Task to complete: Look through the material below and copy every line containing the word "performance".

---------- Data for review ----------

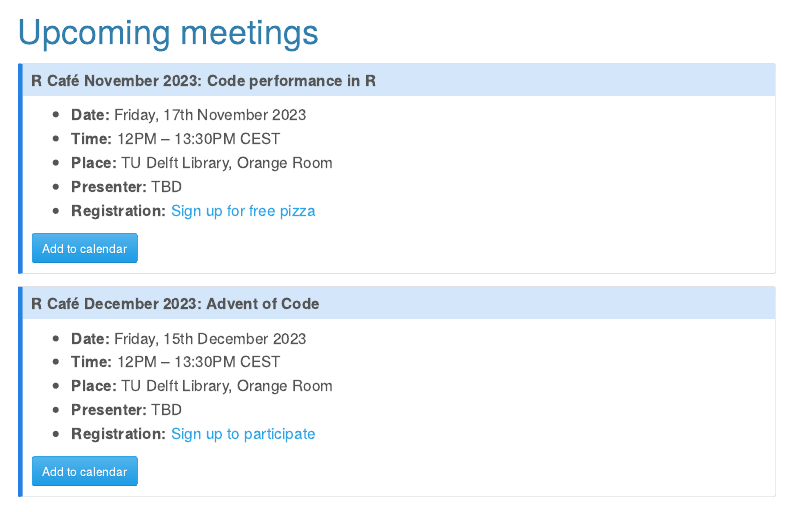
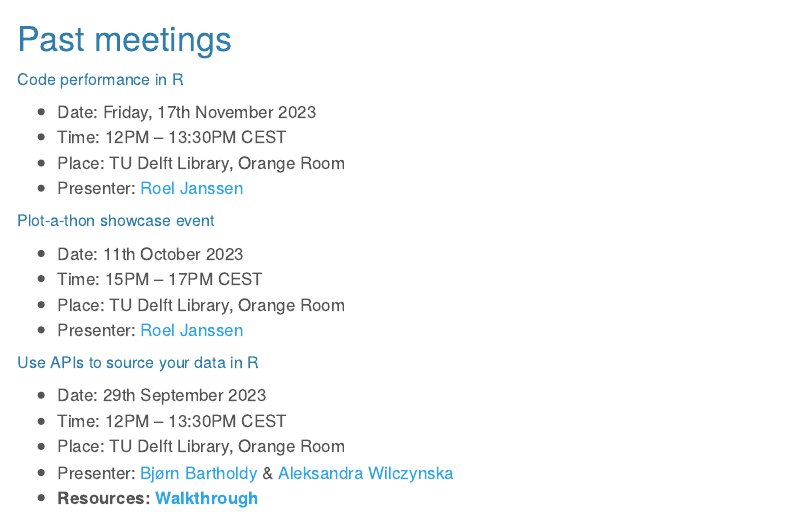
Before and after one commit to Delft-RCafe/home, a Quarto document (index.qmd): the page in a window 1100 px wide, from 5560 px down before the commit and from 6940 px down after it. Rendered offline with R 4.5, knitr and Pandoc in place of Quarto, with nearby package versions; some code elsewhere in the file could not run offline; menus at the side of the page are left out.

Commit message:
update events

```diff
--- a/index.qmd
+++ b/index.qmd
@@ -314,24 +314,6 @@ To stay informed about upcoming events, please subscribe to our [mailing list](h
 
 # Upcoming meetings {#sec-upcoming}
 
-
-::: {.callout-note icon=false}
-
-## R Café November 2023: **Code performance in R**
-
-- **Date:** Friday, 17th November 2023
-- **Time:** 12PM – 13:30PM CEST
-- **Place:** TU Delft Library, Orange Room
-- **Presenter:** TBD
-- **Registration:** [Sign up for free pizza](https://www.eventbrite.nl/e/code-performance-in-r-tickets-737067196827?aff=oddtdtcreator)
-
-
-<a href='outlook/Rcafe-nov2023.ics' download="R-Cafe">
-<button type="button" class="btn btn-primary btn-sm">Add to calendar</button>
-</a>
-
-:::
-
 ::: {.callout-note icon=false}
 
 ## R Café December 2023: **Advent of Code**
@@ -436,6 +418,14 @@ To stay informed about upcoming events, please subscribe to our [mailing list](h
 :::
 
 # Past meetings {#sec-past}
+
+##### Code performance in R
+
+- Date: Friday, 17th November 2023
+- Time: 12PM – 13:30PM CEST
+- Place: TU Delft Library, Orange Room
+- Presenter: [Roel Janssen](https://community.data.4tu.nl/members/rrejanssen/)
+
 
 ##### Plot-a-thon showcase event
 
```
Also changed, not shown: 1 other file.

----------

Response area:
-## R Café November 2023: **Code performance in R**
-- **Registration:** [Sign up for free pizza](https://www.eventbrite.nl/e/code-performance-in-r-tickets-737067196827?aff=oddtdtcreator)
+##### Code performance in R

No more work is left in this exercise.